> _Recorded information_:
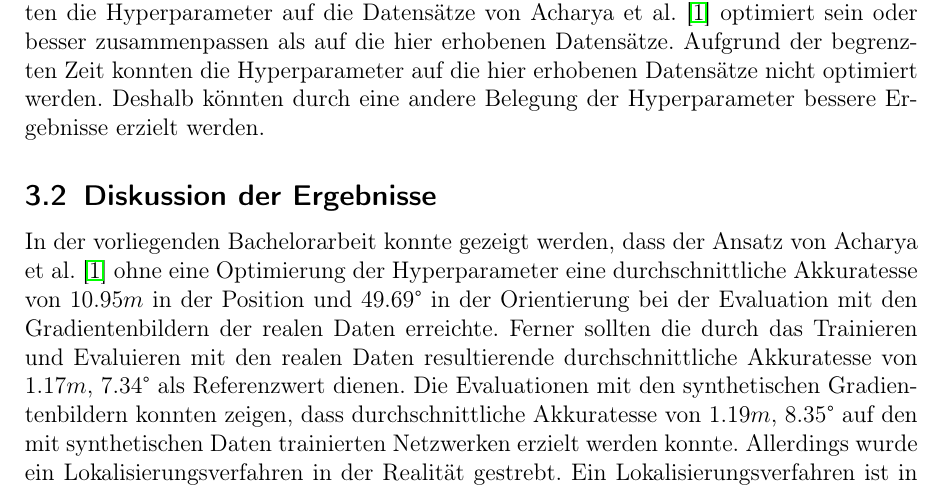
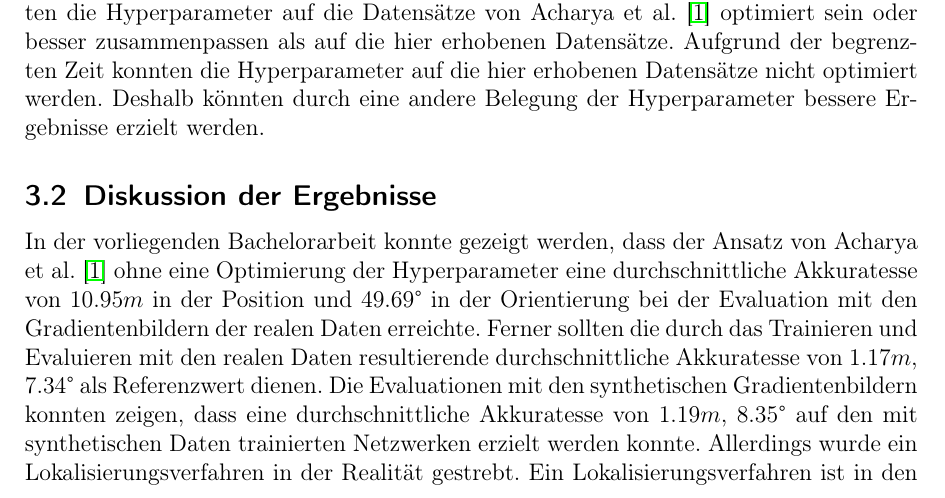
Before and after one commit to abdellaui/bachelorthesis, a LaTeX thesis (my_thesis.tex, which reads sections/section_5.tex): part of page 16 of 21, cut so that both start at the same text. Compiled offline with pdfLaTeX.

Commit message:
txs auto checkin

```diff
--- a/sections/section_5.tex
+++ b/sections/section_5.tex
@@ -22,7 +22,7 @@ Weiterhin wurden die Hyperparameter aus \citet{acharyaBIMPoseNetIndoorCamera2019
 %Es ist nicht das Ziel dieser Arbeit den visuellen Lokalisierungsansatz von \citet{acharyaBIMPoseNetIndoorCamera2019} auf den erhobenen Datensätzen zu untersuchen. Dabei wird eine Lokalisierungsgenauigkeit im Meterbereich angestrebt, da PLACEHOLDER . Daher ist die Abweichung (\textit{Drift}) bis zu 5\% der realen Evaluationsdaten von den synthetischen Trainingsdaten unproblematisch. In Anbetracht der Ergebnisse ist eine Lokalisierungsverfahren ohne weitere Maßnahmen des Ansatzes von \citet{acharyaBIMPoseNetIndoorCamera2019} auf den in dieser Arbeit erhobenen Datensätzen auszuschließen.
 
 
-In der vorliegenden Bachelorarbeit konnte gezeigt werden, dass der Ansatz von \citet{acharyaBIMPoseNetIndoorCamera2019} ohne eine Optimierung der Hyperparameter eine durchschnittliche Akkuratesse von 10.95$m$ in der Position und 49.69° in der Orientierung bei der Evaluation mit den Gradientenbildern der realen Daten erreichte. Ferner sollten die durch das Trainieren und Evaluieren mit den realen Daten resultierende durchschnittliche Akkuratesse von 1.17$m$, 7.34° als Referenzwert dienen. Die Evaluationen mit den synthetischen Gradientenbildern konnten zeigen, dass durchschnittliche Akkuratesse von 1.19$m$, 8.35° auf den mit synthetischen Daten trainierten Netzwerken erzielt werden konnte. Allerdings wurde ein Lokalisierungsverfahren in der Realität gestrebt. Ein Lokalisierungsverfahren ist in den betroffenen Gebäuden mit einem durchschnittlichen Positionsakkuratesse von ca. 11$m$ nicht denkbar. Angesichts der zu den Referenzwerten übereinstimmende Akkuratesse der Evaluation mit den synthetischen Daten kann die Diskrepanz der Akkuratesse auf die domänenübergreifende Evaluatio zurückgeführt werden.
+In der vorliegenden Bachelorarbeit konnte gezeigt werden, dass der Ansatz von \citet{acharyaBIMPoseNetIndoorCamera2019} ohne eine Optimierung der Hyperparameter eine durchschnittliche Akkuratesse von 10.95$m$ in der Position und 49.69° in der Orientierung bei der Evaluation mit den Gradientenbildern der realen Daten erreichte. Ferner sollten die durch das Trainieren und Evaluieren mit den realen Daten resultierende durchschnittliche Akkuratesse von 1.17$m$, 7.34° als Referenzwert dienen. Die Evaluationen mit den synthetischen Gradientenbildern konnten zeigen, dass eine durchschnittliche Akkuratesse von 1.19$m$, 8.35° auf den mit synthetischen Daten trainierten Netzwerken erzielt werden konnte. Allerdings wurde ein Lokalisierungsverfahren in der Realität gestrebt. Ein Lokalisierungsverfahren ist in den betroffenen Gebäuden mit einem durchschnittlichen Positionsakkuratesse von ca. 11$m$ nicht denkbar. Angesichts der zu den Referenzwerten übereinstimmende Akkuratesse der Evaluation mit den synthetischen Daten kann die Diskrepanz der Akkuratesse auf die domänenübergreifende Evaluatio zurückgeführt werden.
 
 %übereinstimmend mit den Referenzwerten von 1.17$m$, 7.34° erziel
 % TODO: REFERENZWERT und schlussfolgern%
```
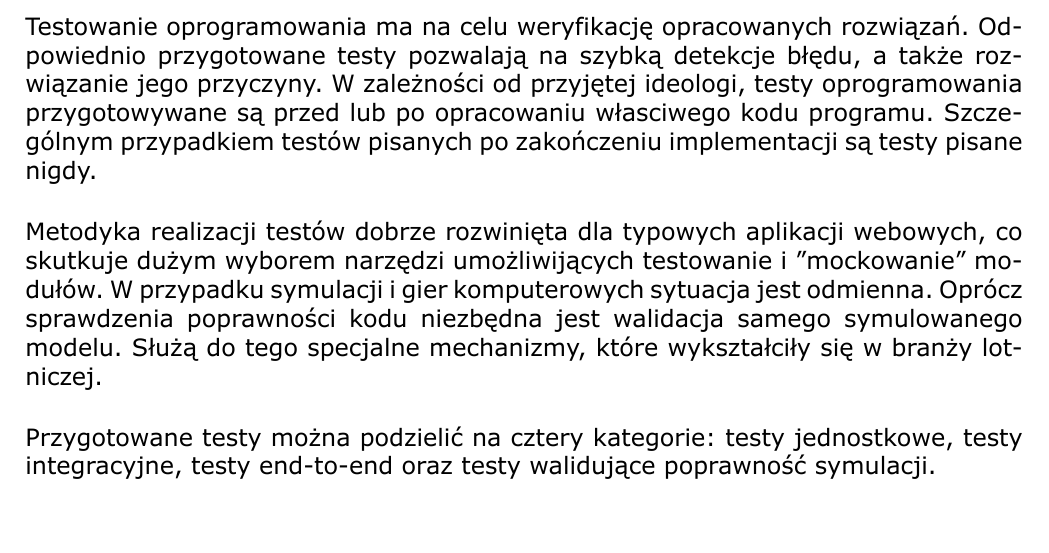
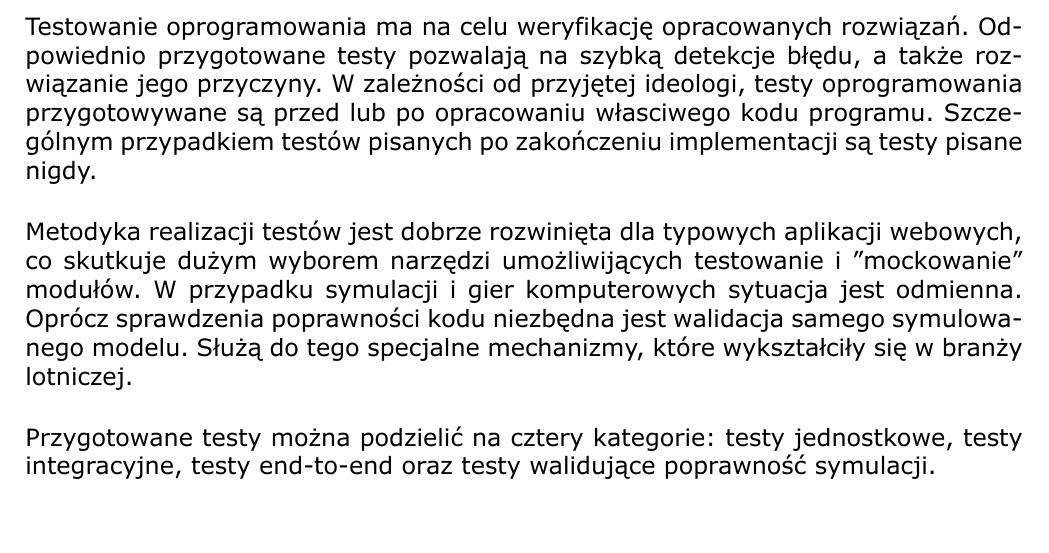
Before and after one commit to MiNI-UAV/Thesis, a LaTeX document (main.tex): part of page 27 of 34, cut so that both start at the same text. Compiled offline with XeLaTeX.

Commit message:
fix: typo

```diff
--- a/main.tex
+++ b/main.tex
@@ -726,7 +726,7 @@ Pozytywne & Negatywne\\
 
 Testowanie oprogramowania ma na celu weryfikację opracowanych rozwiązań. Odpowiednio przygotowane testy pozwalają na szybką detekcje błędu, a także rozwiązanie jego przyczyny. W zależności od przyjętej ideologi, testy oprogramowania przygotowywane są przed lub po opracowaniu własciwego kodu programu. Szczególnym przypadkiem testów pisanych po zakończeniu implementacji są testy pisane nigdy.\\
 
-Metodyka realizacji testów dobrze rozwinięta dla typowych aplikacji webowych, co skutkuje dużym wyborem narzędzi umożliwijących testowanie i "mockowanie" modułów. W przypadku symulacji i gier komputerowych sytuacja jest odmienna. Oprócz sprawdzenia poprawności kodu niezbędna jest walidacja samego symulowanego modelu. Służą do tego specjalne mechanizmy, które wykształciły się w branży lotniczej.\\
+Metodyka realizacji testów jest dobrze rozwinięta dla typowych aplikacji webowych, co skutkuje dużym wyborem narzędzi umożliwijących testowanie i "mockowanie" modułów. W przypadku symulacji i gier komputerowych sytuacja jest odmienna. Oprócz sprawdzenia poprawności kodu niezbędna jest walidacja samego symulowanego modelu. Służą do tego specjalne mechanizmy, które wykształciły się w branży lotniczej.\\
 
 Przygotowane testy można podzielić na cztery kategorie: testy jednostkowe, testy integracyjne, testy end-to-end oraz testy walidujące poprawność symulacji.
 
```
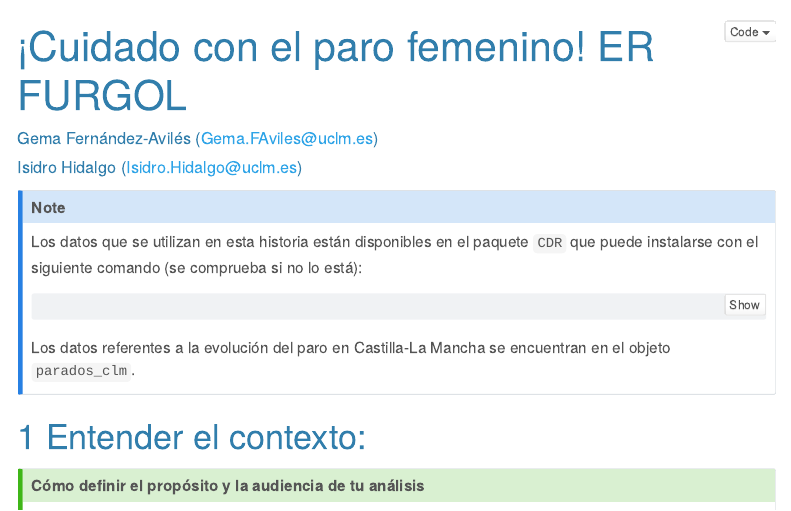
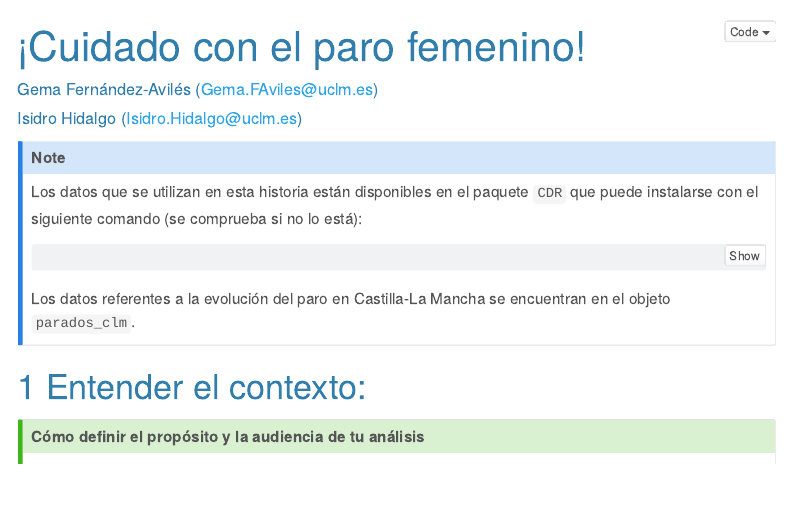
Before and after one commit to gemafaviles/storytelling, a Quarto document (hist1_paro.qmd): the page in a window 1100 px wide, from its top. Rendered offline with R 4.5, knitr and Pandoc in place of Quarto, with nearby package versions; some code elsewhere in the file could not run offline; menus at the side of the page are left out.

Commit message:
hist1_def

```diff
--- a/hist1_paro.qmd
+++ b/hist1_paro.qmd
@@ -1,5 +1,5 @@
 ---
-title: "¡Cuidado con el paro femenino! ER FURGOL"
+title: "¡Cuidado con el paro femenino!"
 author:
   - Gema Fernández-Avilés (Gema.FAviles@uclm.es)
   - Isidro Hidalgo (Isidro.Hidalgo@uclm.es)
```
Also changed, not shown: 2 other files.
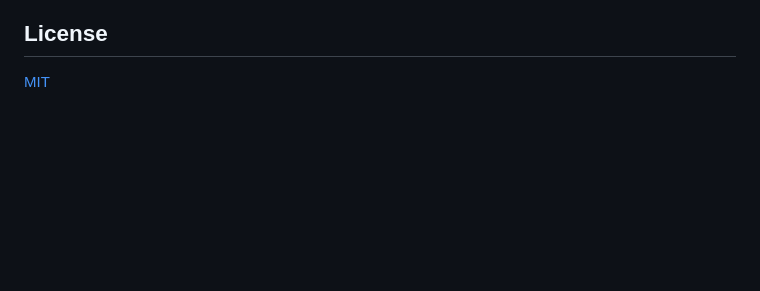
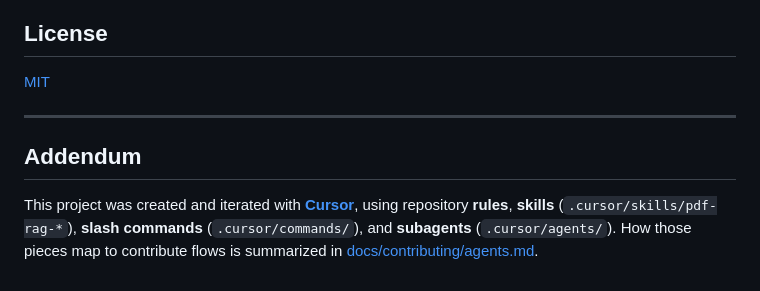
Before and after one commit to mayad123/pdfToRagAI, a Markdown page: README.md, the part around the change. GitHub-like rendering; blank space fills up the shorter version.

Commit message:
docs(readme): addendum to README
Made-with: Cursor

```diff
--- a/README.md
+++ b/README.md
@@ -277,3 +277,9 @@ See <a href="docs/management/requirements.md">docs/management/requirements.md</a
 ## License
 
 [MIT](LICENSE)
+
+---
+
+## Addendum
+
+This project was created and iterated with [**Cursor**](https://cursor.com), using repository **rules**, **skills** (`.cursor/skills/pdf-rag-*`), **slash commands** (`.cursor/commands/`), and **subagents** (`.cursor/agents/`). How those pieces map to contribute flows is summarized in [docs/contributing/agents.md](docs/contributing/agents.md).
```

> _Task prompt_: Please give, as a single number with nothing added, the count of lines in the records that contain the word "Compiled".

> _Answer_: 2